Copy out the whole listing exactly as written, leaving the pictures behind.
══════════════════════════════
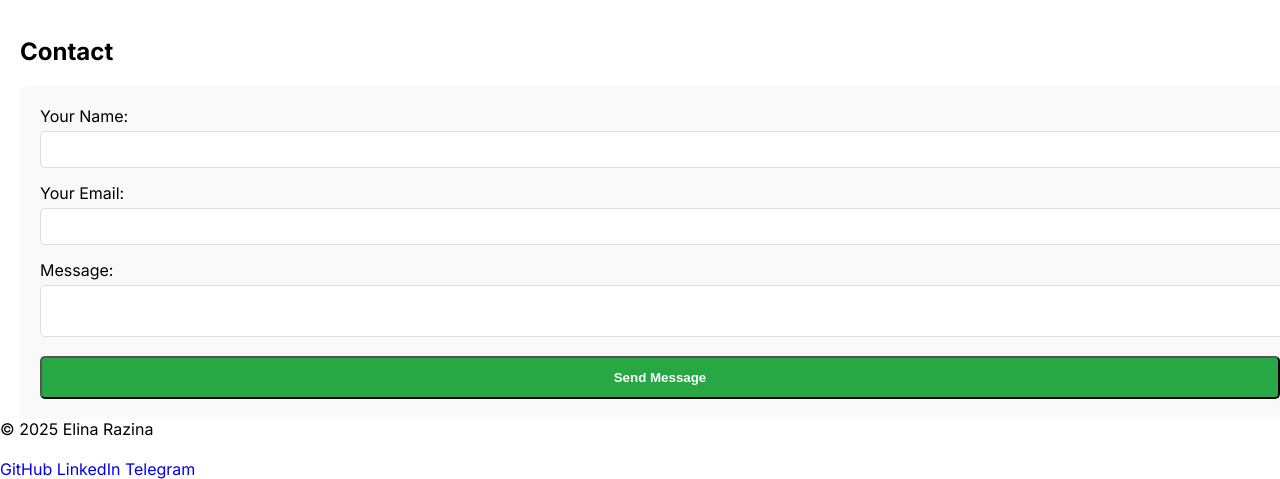
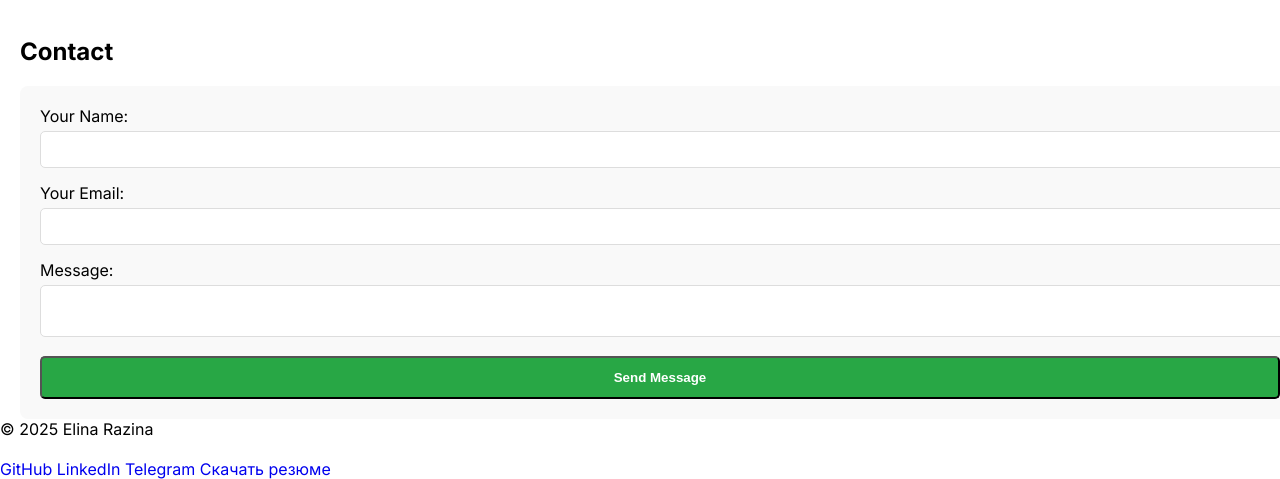
Before and after one commit to ERazina/erazina.github.io, a plain HTML site: page index1.html in a window 1280 px wide. Shown: the part 781-1260 px from the top of the page. Drawn offline with Linux system fonts and the light colour scheme.

Commit message:
added resume

```diff
--- a/index1.html
+++ b/index1.html
@@ -87,6 +87,7 @@
             <a href="https://github.com/erazina" target="_blank">GitHub</a>
             <a href="https://www.linkedin.com/in/elina-razina/" target="_blank">LinkedIn</a>
             <a href="https://t.me/elina_razina" target="_blank">Telegram</a> <!-- Added Telegram link -->
+            <a href="https://erazina.github.io/resume.pdf" download>Скачать резюме</a>
         </div>
     </footer>
 </body>
```
Also changed, not shown: 1 other file.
══════════════════════════════
** Finished exercise **
Before and after one commit to ERazina/erazina.github.io, a plain HTML site: page index1.html in a window 1280 px wide. Shown: the part 781-1260 px from the top of the page. Drawn offline with Linux system fonts and the light colour scheme.

Commit message:
added resume

```diff
--- a/index1.html
+++ b/index1.html
@@ -87,6 +87,7 @@
             <a href="https://github.com/erazina" target="_blank">GitHub</a>
             <a href="https://www.linkedin.com/in/elina-razina/" target="_blank">LinkedIn</a>
             <a href="https://t.me/elina_razina" target="_blank">Telegram</a> <!-- Added Telegram link -->
+            <a href="https://erazina.github.io/resume.pdf" download>Скачать резюме</a>
         </div>
     </footer>
 </body>
```
Also changed, not shown: 1 other file.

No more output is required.